Among the awards and recognition accorded her in subsequent years were the prestigious John Haynes Holmes Award (now the Holmes-Weatherly Award) from the Unitarian Fellowship for Social Justice, the second person to be so honored. (Other recipients were Whitney Young, Roger Baldwin and the Rev. Martin Luther King, Jr.). She also has received recognition from the Illinois ACLU, the Champaign County Chapter of the Illinois ACLU, the Roger Baldwin Foundation, Americans United for the Separation of Church and State, the Rochester, New York Chapter of Americans United, and the American Humanist Association.
— By Patrick Murfin, President of the Congregational Unitarian Church, Woodstock, Illinois. Abridged from the website of Vashti Cromwell McCollum.
Separation Means Separation
Mrs. McCollum of Champaign, Illinois, found that her children, like others in the public schools, had to choose between using “released time” for sectarian religious education and being treated as social isolates. She was sending her children to the Unitarian Sunday School, and she did not want to have her freedom of conscience—and that of her children—denied by forcing them to enroll for either federated Protestant or for Roman Catholic instruction.
At great personal sacrifice, Mrs. McCollum carried her case to the United States Supreme Court and won an eight-to-one decision for the separation of church and state. As Justice Wiley Rutledge had observed in a 1947 case, “complete separation between the state and religion is best for the state and best for religion,” and so, too, the freedom of churches to maintain their own schools if they wish is “best for the state and best for religion.”
The McCollum case became another bulwark against the encroachment of churches and their sectarian differences as such—not of religion and morality in a broad sense, it should be noted—upon the public schools, even though a decision this year written by Justice William O. Douglas apparently weakens the Supreme Court’s position again.
Concerning the McCollum case, Justice Felix Frankfurter wrote, “Separation means separation, not something else,” and he added, “Jefferson’s metaphor in describing the relation between Church and State speaks of a ‘wall of separation,’ not a fine line easily overstepped.”

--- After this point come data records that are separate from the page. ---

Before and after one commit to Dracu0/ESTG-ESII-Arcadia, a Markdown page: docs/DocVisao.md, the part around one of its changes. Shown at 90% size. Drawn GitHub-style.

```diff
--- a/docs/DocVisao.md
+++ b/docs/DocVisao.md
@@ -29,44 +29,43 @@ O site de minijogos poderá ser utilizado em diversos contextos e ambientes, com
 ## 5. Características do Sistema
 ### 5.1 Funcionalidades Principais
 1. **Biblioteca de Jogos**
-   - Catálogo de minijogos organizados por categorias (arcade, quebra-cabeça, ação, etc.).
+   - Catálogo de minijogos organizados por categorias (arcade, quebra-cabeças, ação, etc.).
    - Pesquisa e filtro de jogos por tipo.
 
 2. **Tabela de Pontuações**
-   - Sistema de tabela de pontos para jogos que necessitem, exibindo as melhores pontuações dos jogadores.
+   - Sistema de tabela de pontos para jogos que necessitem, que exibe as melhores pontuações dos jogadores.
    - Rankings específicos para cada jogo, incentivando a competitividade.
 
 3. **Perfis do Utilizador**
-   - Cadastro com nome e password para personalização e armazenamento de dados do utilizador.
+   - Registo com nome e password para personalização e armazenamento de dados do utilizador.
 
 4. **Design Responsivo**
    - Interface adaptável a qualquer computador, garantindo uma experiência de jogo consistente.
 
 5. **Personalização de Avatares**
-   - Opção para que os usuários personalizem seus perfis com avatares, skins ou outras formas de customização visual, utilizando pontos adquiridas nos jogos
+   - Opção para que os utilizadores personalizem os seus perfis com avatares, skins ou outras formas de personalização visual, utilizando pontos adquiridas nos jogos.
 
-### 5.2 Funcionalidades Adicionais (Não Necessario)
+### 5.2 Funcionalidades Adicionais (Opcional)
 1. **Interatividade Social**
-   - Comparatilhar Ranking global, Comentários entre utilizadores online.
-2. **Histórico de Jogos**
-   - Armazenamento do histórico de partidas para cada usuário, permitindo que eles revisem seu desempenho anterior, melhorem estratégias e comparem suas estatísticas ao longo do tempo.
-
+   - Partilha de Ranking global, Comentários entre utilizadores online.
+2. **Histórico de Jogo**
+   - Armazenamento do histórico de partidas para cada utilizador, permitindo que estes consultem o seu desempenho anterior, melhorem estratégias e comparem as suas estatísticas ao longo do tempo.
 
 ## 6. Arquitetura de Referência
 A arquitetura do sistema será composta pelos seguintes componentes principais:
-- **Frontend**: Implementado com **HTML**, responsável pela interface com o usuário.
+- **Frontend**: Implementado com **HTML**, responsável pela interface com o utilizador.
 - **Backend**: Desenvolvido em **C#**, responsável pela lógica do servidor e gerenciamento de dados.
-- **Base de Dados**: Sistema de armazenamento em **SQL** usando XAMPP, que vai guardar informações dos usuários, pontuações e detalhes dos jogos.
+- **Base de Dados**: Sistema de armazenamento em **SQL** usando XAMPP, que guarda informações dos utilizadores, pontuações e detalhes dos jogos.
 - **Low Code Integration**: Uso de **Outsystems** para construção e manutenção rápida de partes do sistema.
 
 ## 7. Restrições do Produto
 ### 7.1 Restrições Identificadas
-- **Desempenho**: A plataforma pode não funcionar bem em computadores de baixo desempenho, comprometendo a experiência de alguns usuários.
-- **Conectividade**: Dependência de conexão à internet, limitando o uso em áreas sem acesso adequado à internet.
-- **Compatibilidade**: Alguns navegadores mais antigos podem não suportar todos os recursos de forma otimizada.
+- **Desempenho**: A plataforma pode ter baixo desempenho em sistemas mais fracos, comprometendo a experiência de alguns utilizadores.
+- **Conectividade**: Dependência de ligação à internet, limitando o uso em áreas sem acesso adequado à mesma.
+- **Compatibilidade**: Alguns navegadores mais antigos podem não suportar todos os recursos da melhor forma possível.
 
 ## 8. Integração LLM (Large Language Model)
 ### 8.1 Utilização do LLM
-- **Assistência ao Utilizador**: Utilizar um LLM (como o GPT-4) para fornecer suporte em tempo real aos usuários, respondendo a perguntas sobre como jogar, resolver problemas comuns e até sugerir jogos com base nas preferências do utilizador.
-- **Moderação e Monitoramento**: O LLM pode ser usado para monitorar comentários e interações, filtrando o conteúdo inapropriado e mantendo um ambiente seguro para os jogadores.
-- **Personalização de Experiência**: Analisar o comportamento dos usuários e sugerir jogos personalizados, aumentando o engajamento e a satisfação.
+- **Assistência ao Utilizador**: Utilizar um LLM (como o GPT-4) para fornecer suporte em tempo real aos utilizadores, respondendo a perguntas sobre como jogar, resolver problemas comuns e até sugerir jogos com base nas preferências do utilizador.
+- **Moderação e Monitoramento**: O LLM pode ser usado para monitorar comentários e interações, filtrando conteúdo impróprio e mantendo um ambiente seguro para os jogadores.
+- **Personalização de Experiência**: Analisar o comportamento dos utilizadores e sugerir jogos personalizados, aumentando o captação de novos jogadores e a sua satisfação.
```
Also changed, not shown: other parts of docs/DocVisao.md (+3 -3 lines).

— By Alfred McClung Lee, from the Christian Register of the American Unitarian Association, September 1952.
Resources Recommended by Harvard Square Library
McCollum, Dannel. The Lord Was Not On Trial: The Inside Story of the Supreme Court’s Precedent-Setting McCollum Ruling. Americans For Religious Liberty, 2008.
McCollum, Vashti Cromwell. One Woman’s Fight. Beacon Press, 1961; Freedom from Religion Foundation, 1993.